As recently reported by Amnesty International, Meriam Yahia Ibrahim Ishag is a Christian Sudanese woman in Sudan who was sentenced “to death by hanging for ‘apostasy’” after refusing to renounce her Christian Faith and convert to Islam, although she has lived as a Christian since her childhood. Meriam, who is twenty seven years old and is eight months pregnant, was reportedly also sentenced to “flogging for ‘adultery’” because her marriage to a Christian man is considered unlawful.

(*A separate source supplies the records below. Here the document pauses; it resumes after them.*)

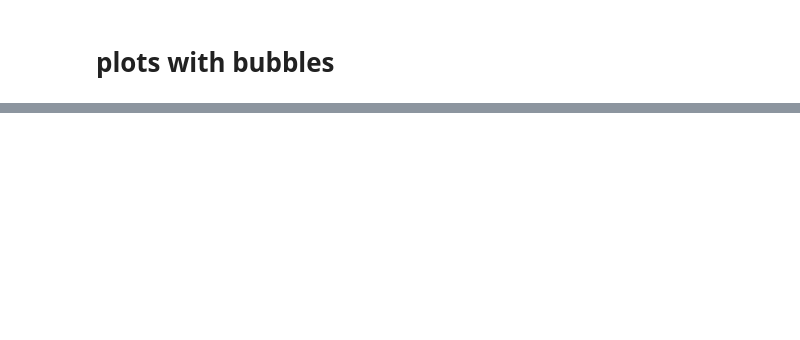
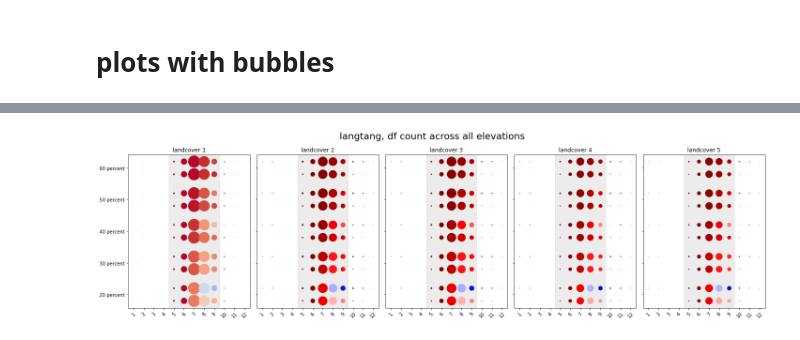
Before and after one commit to varyabazilova/sedcas_sediments_hma, a Jupyter notebook: 202406_modelruns/df_count_bubbles_for_all.ipynb, the cells around one changed output, grey strips where cells are left out. Cells and saved outputs as stored; diff of their text form; code cells hidden in the pictures; blank space fills up the shorter version.

```diff
--- a/202406_modelruns/df_count_bubbles_for_all.ipynb
+++ b/202406_modelruns/df_count_bubbles_for_all.ipynb
@@ -417,0 +355,12 @@ outpath = '/Users/varyabazilova/Desktop/paper2/202406_modelruns/30years/output/t
+# %%
+daily20 = landcover_all_month_daily[['dfs_count_20_percent','ffs_count_20_percent', 'dfspot_count', 'landcover', 'month','year',	'elevation']]
+daily30 = landcover_all_month_daily[['dfs_count_30_percent','ffs_count_30_percent', 'dfspot_count', 'landcover', 'month','year',	'elevation']]
+daily40 = landcover_all_month_daily[['dfs_count_40_percent','ffs_count_40_percent', 'dfspot_count', 'landcover', 'month','year',	'elevation']]
+daily50 = landcover_all_month_daily[['dfs_count_50_percent','ffs_count_50_percent', 'dfspot_count', 'landcover', 'month','year',	'elevation']]
+daily60 = landcover_all_month_daily[['dfs_count_60_percent','ffs_count_60_percent', 'dfspot_count', 'landcover', 'month','year',	'elevation']]
+
+once20 = landcover_all_month_once[['dfs_count_20_percent','ffs_count_20_percent', 'dfspot_count', 'landcover', 'month','year',	'elevation']]
+once30 = landcover_all_month_once[['dfs_count_30_percent','ffs_count_30_percent', 'dfspot_count', 'landcover', 'month','year',	'elevation']]
+once40 = landcover_all_month_once[['dfs_count_40_percent','ffs_count_40_percent', 'dfspot_count', 'landcover', 'month','year',	'elevation']]
+once50 = landcover_all_month_once[['dfs_count_50_percent','ffs_count_50_percent', 'dfspot_count', 'landcover', 'month','year',	'elevation']]
+once60 = landcover_all_month_once[['dfs_count_60_percent','ffs_count_60_percent', 'dfspot_count', 'landcover', 'month','year',	'elevation']]
@@ -417,0 +413,71 @@ outpath = '/Users/varyabazilova/Desktop/paper2/202406_modelruns/30years/output/t
+# %%
+vmin = 0
+vmax = 100
+center = vmax/2
+# Convert categorical landcover to numeric for plotting
+percentile_numeric, percentile_labels = pd.factorize(df.percentile_input)
+
+# # Define normalization with midpoint at 50%
+norm = mcolors.TwoSlopeNorm(vmin=vmin, vcenter=center, vmax=vmax)
+
+
+
+fig = plt.figure(figsize=(20, 5.8), layout='tight')
+mosaic = fig.subplot_mosaic('''
+                            abcde
+                            ''')
+# Apply axvspan to all axes in the mosaic
+for ax in mosaic.values():
+    ax.axvspan(5 - 0.5, 9 + 0.5, color='grey', alpha=0.15)
+# #
+
+
+s1 = mosaic['a'].scatter(x = df_daily1.month, y = percentile_numeric-0.20, c = df_daily1.dfs_count_percent, s = df_daily1.dfspot_count*100, cmap = 'coolwarm', norm=norm, edgecolor = 'none')
+mosaic['a'].scatter(x = df_once1.month, y = percentile_numeric+0.20, c = df_once1.dfs_count_percent, s = df_once1.dfspot_count*100, cmap = 'coolwarm', norm=norm, edgecolor = 'none')
+
+mosaic['b'].scatter(x = df_daily2.month, y = percentile_numeric-0.20, c = df_daily2.dfs_count_percent, s = df_daily2.dfspot_count*100, cmap = 'seismic', norm=norm,  edgecolor = 'none')
+mosaic['b'].scatter(x = df_once2.month,  y = percentile_numeric+0.20,  c = df_once2.dfs_count_percent,  s = df_once2.dfspot_count*100, cmap = 'seismic', norm=norm)
+
+mosaic['c'].scatter(x = df_daily3.month, y = percentile_numeric-0.20, c = df_daily3.dfs_count_percent, s = df_daily3.dfspot_count*100, cmap = 'seismic', norm=norm,  edgecolor = 'none')
+mosaic['c'].scatter(x = df_once3.month,  y = percentile_numeric+0.20,  c = df_once3.dfs_count_percent,  s = df_once3.dfspot_count*100, cmap = 'seismic', norm=norm)
+
+mosaic['d'].scatter(x = df_daily4.month, y = percentile_numeric-0.20, c = df_daily4.dfs_count_percent, s = df_daily4.dfspot_count*100, cmap = 'seismic', norm=norm,  edgecolor = 'none')
+mosaic['d'].scatter(x = df_once4.month,  y = percentile_numeric+0.20,  c = df_once4.dfs_count_percent,  s = df_once4.dfspot_count*100, cmap = 'seismic', norm=norm)
+
+
+mosaic['e'].scatter(x = df_daily5.month, y = percentile_numeric-0.20, c = df_daily5.dfs_count_percent, s = df_daily5.dfspot_count*100, cmap = 'seismic', norm=norm,  edgecolor = 'none')
+mosaic['e'].scatter(x = df_once5.month,  y = percentile_numeric+0.20,  c = df_once5.dfs_count_percent,  s = df_once5.dfspot_count*100, cmap = 'seismic', norm=norm)
+
+
+mosaic['a'].set_yticks(range(len(percentile_labels)))
+mosaic['a'].set_yticklabels(percentile_labels)
+
+
+
+# cbar1 = fig.colorbar(s1, ax=mosaic['e'], orientation='vertical', fraction=0.1, pad=0.1)
+
+
+# -------------------
+
+for key in ['a', 'b', 'c', 'd', 'e']:
+    mosaic[key].set_xticks(df.month.unique())  # Set tick positions
+    mosaic[key].set_xticklabels(df.month.unique(), rotation=45)  # Set tick labels, rotate
+
+for key in ['a']:
+    mosaic[key].set_yticks(range(len(percentile_labels)))
+    mosaic[key].set_yticklabels(percentile_labels)
+
+for key in ['b', 'c', 'd', 'e']:
+    mosaic[key].set_yticklabels([])
+
+
+mosaic['a'].set_title('landcover 1')
+mosaic['b'].set_title('landcover 2')
+mosaic['c'].set_title('landcover 3')
+mosaic['d'].set_title('landcover 4')
+mosaic['e'].set_title('landcover 5')
+
+
+# plt.savefig(outpath + 'bubble_plot_landcover_panels_new_legend.png', dpi = 300, bbox_inches = 'tight')
+plt.suptitle('langtang, df count across all elevations', fontsize = 20)
+# %% [output]
@@ -417,0 +485 @@ outpath = '/Users/varyabazilova/Desktop/paper2/202406_modelruns/30years/output/t
+[figure, added]
```
Also changed, not shown: parts of 16 cells of this notebook, 9 other files.
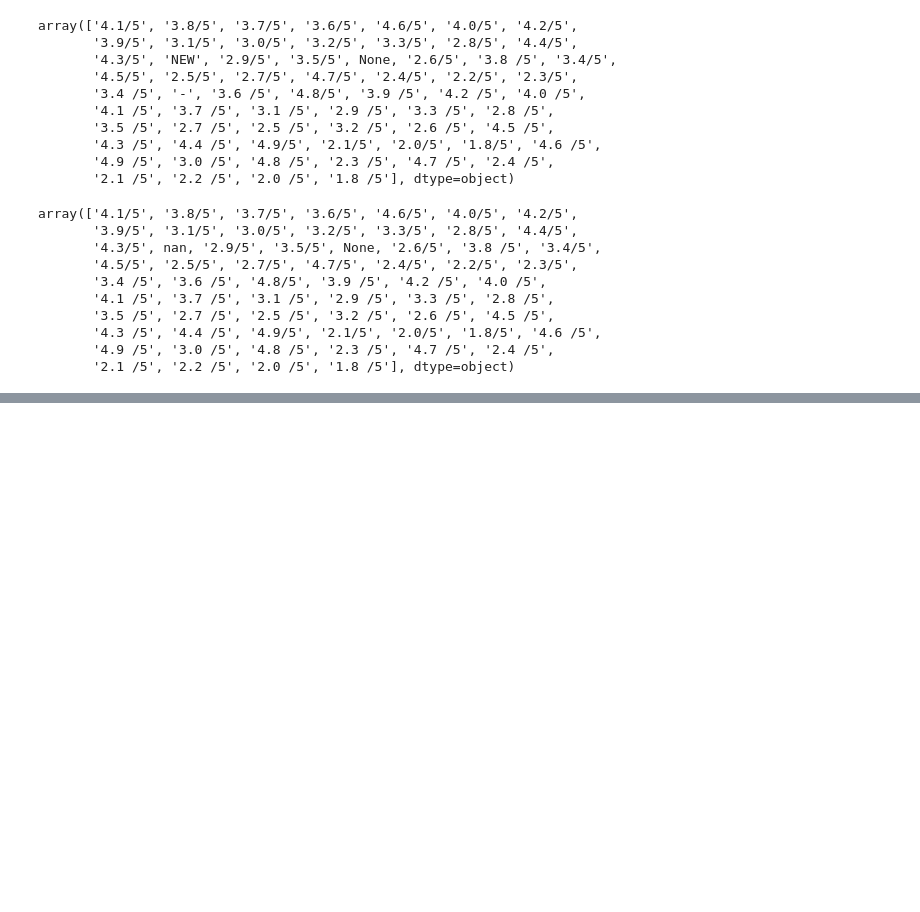
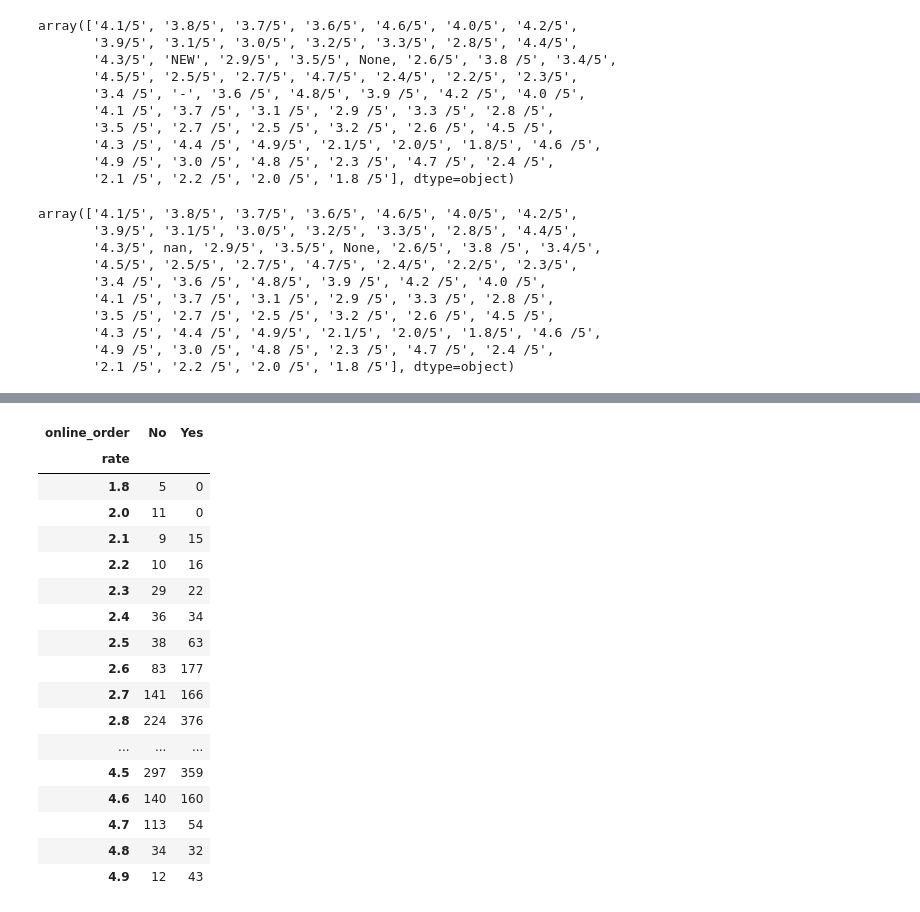
Before and after one commit to mcsmithers/geospatialAnalysis, a Jupyter notebook: zomatoGeoAnalysis.ipynb, the cells around one changed output, grey strips where cells are left out. Saved outputs shown, nothing was run; the diff lists cells and outputs as text; code cells hidden in the pictures; blank space fills up the shorter version.

```diff
--- a/zomatoGeoAnalysis.ipynb
+++ b/zomatoGeoAnalysis.ipynb
@@ -104,0 +118,21 @@ Name: rate, Length: 51717, dtype: object
+# %%
+x
+# %% [output]
+| online_order | No | Yes |
+| rate |  |  |
+| 1.8 | 5 | 0 |
+| 2.0 | 11 | 0 |
+| 2.1 | 9 | 15 |
+| 2.2 | 10 | 16 |
+| 2.3 | 29 | 22 |
+| 2.4 | 36 | 34 |
+| 2.5 | 38 | 63 |
+| 2.6 | 83 | 177 |
+| 2.7 | 141 | 166 |
+| 2.8 | 224 | 376 |
+| ... | ... | ... |
+| 4.5 | 297 | 359 |
+| 4.6 | 140 | 160 |
+| 4.7 | 113 | 54 |
+| 4.8 | 34 | 32 |
+| 4.9 | 12 | 43 |
```
Also changed, not shown: parts of 9 cells of this notebook.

This, among other cases, sheds light on the intensity of the struggle facing so many around the world who strive to merely practice their faith.
The recent and deeply-disturbing development of the kidnapped schoolgirls in Nigeria who have reportedly been forced to convert to Islam is yet another incident that has shocked the international community, and in which this brutal violation of this fundamental human right is also causing great distress to families who anxiously await the return of their children.
Egyptian Christians know the effect of religious persecution against numeric minority communities in the Middle East all too well, with the emergence of pockets of intolerant Islamism that have led to more attacks on Christians in the eighteen months following the popular uprising of 2011, than over the twenty years prior. This intolerance has not only affected Christians however, as the first attacks after the uprising were on Sufi shrines, and on a separate occasion Shi’ite Muslims were also senselessly killed in the streets. That said, as Christians we do not live defeated but strive to advocate for all who suffer persecution, oppression and marginalisation, be they Christian or otherwise, man, woman, young or old.
The Baha’i community in Iran is likewise no stranger to religious persecution, and 14 May 2014 marks the sixth anniversary of the imprisonment of seven Baha’i leaders, detained for carrying out ‘peaceful activities on behalf of their communities’.
Here in Britain we pride ourselves on our multi-cultural community that seeks to accommodate and provide for all, and rightly so. We cannot however ignore the fact that, for many across the Middle East in particular, the concept of citizenship, justice and equality are not rights available to everyone, and are very much dependent on a person’s religious affiliation.
We must not forget those around the world who continue to face intense persecution for merely attempting to live out their chosen faith. We also continue to pray and advocate for the rights of these individuals and communities so that this God-given freedom may be exercised within the context of peaceful co-existence and cohesion. This will then ensure a spirit of true reconciliation and acceptance within political states and communities that respect all as equal individuals with equal rights.